Columnists (no names here) have called it a “dead medium.”

Psychological researchers say 40 percent of UK office workers admit to nervousness when using it.

And serious therapies exist to reduce the onset and existence of telephobia. 

Yup, you got it:  The fear of the phone.

It’s not a yesterday statistic (the survey we cite was conducted in 2013).  Nor is it limited to 18 to 24ers who are, in large part, tied to texting and emailing.  Rather, many employees these days (94 percent according to the study) simply prefer email over any other communication channel.

Why?  Let us list the ways telephone talk is shunned:

  • It can be intrusive
  • Playing phone tag is annoying
  • We can’t read what someone’s really thinking
  • It’s time consuming (retrieving and listening to messages)
  • The caller rambles
  • It’s too much of an expectation (to return calls)
  • It’s rude … and an imposition.

Seriously?   We’re sad.  Friends and family aside, a telephone call – like snail mail – can brighten our day.  A real-time exchange, even one that’s sudden, allows us to find out what’s going on, without reading between the e-lines.  It gives us permission to simply listen, to emote, to interact with colleagues, vendors, peers, managers, and leaders.  At our best, we can be comfortable and confident, and bring clarity to a conversation that, yes, might have rambled. 

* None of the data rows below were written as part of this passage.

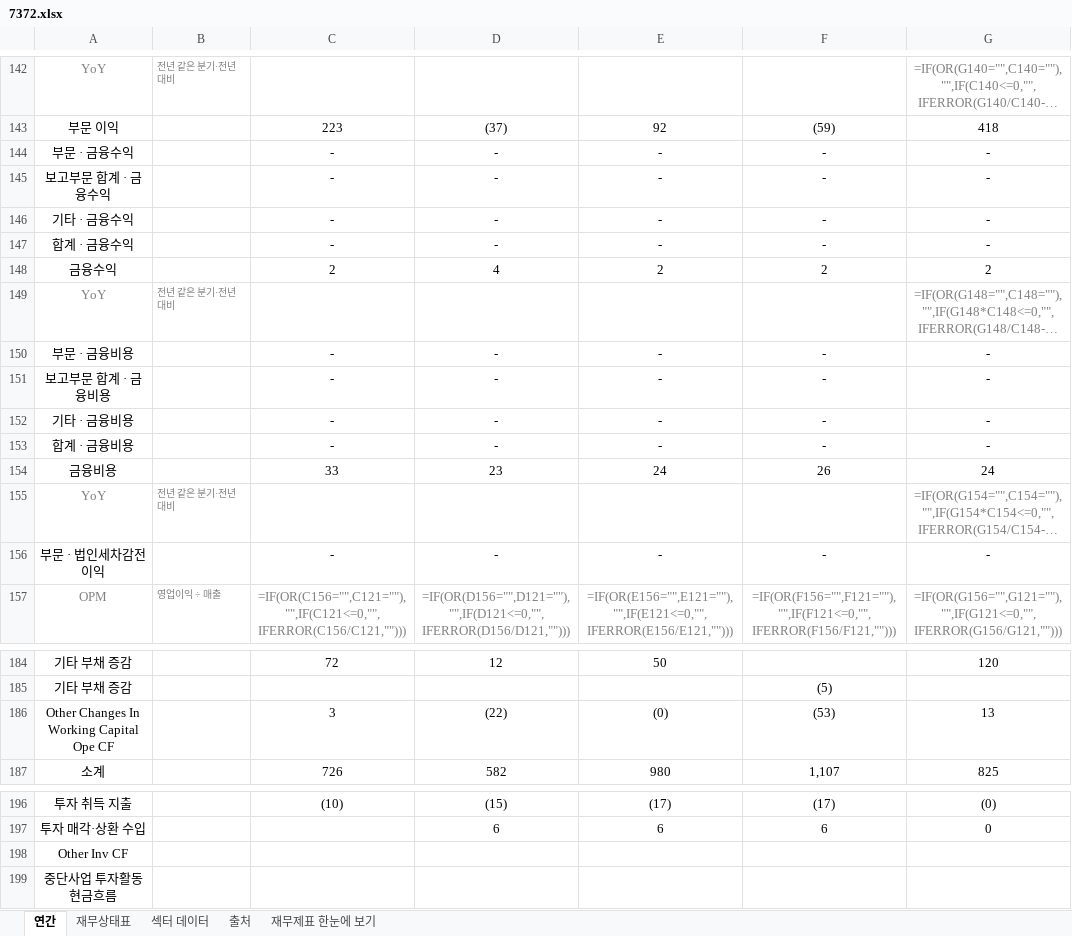
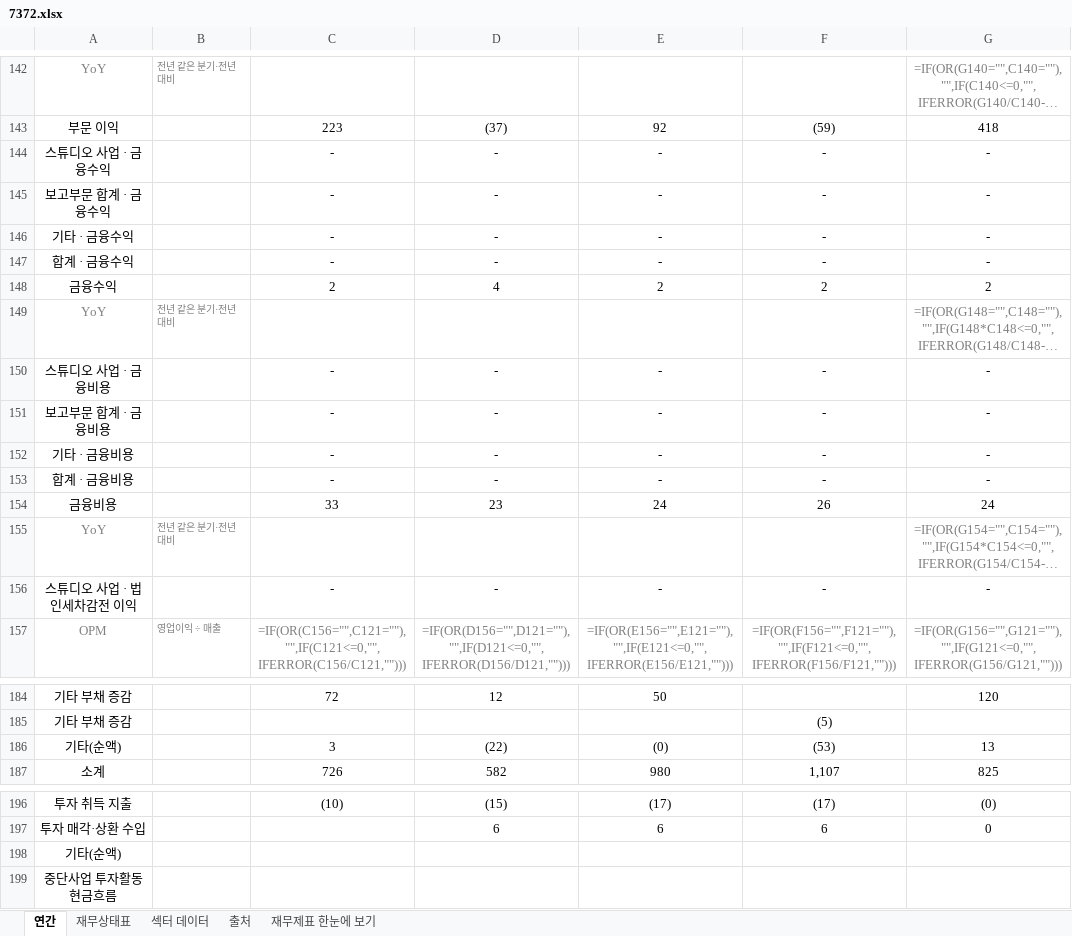
Before and after one commit to minwook1011/earnings-screener, an Excel workbook: docs/data/jp/xlsx/7372.xlsx, sheet 연간, drawn as a sheet; only a part is shown, gaps mark what is left out; long unchanged cells end in …; values as stored, in another font and other column widths than the file's, no borders; formulas without a stored value are shown as written; the diff covers the shown part only; the diff names each change by its address in the sheet, - before the commit and + after, or states it on an @@ line.

```diff
--- a/docs/data/jp/xlsx/7372.xlsx (sheet 연간)
+++ b/docs/data/jp/xlsx/7372.xlsx (sheet 연간)
-A144: 부문 · 금융수익
+A144: 스튜디오 사업 · 금융수익
-A150: 부문 · 금융비용
+A150: 스튜디오 사업 · 금융비용
-A156: 부문 · 법인세차감전 이익
+A156: 스튜디오 사업 · 법인세차감전 이익
-A186: Other Changes In Working Capital Ope CF
+A186: 기타(순액)
-A198: Other Inv CF
+A198: 기타(순액)
```
Also changed, not shown: 7 edited cells elsewhere in this sheet, sheet 재무제표 한눈에 보기, 2 other files.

What would Alexander Graham Bell say?  “To ask the value of speech is like asking the value of life.”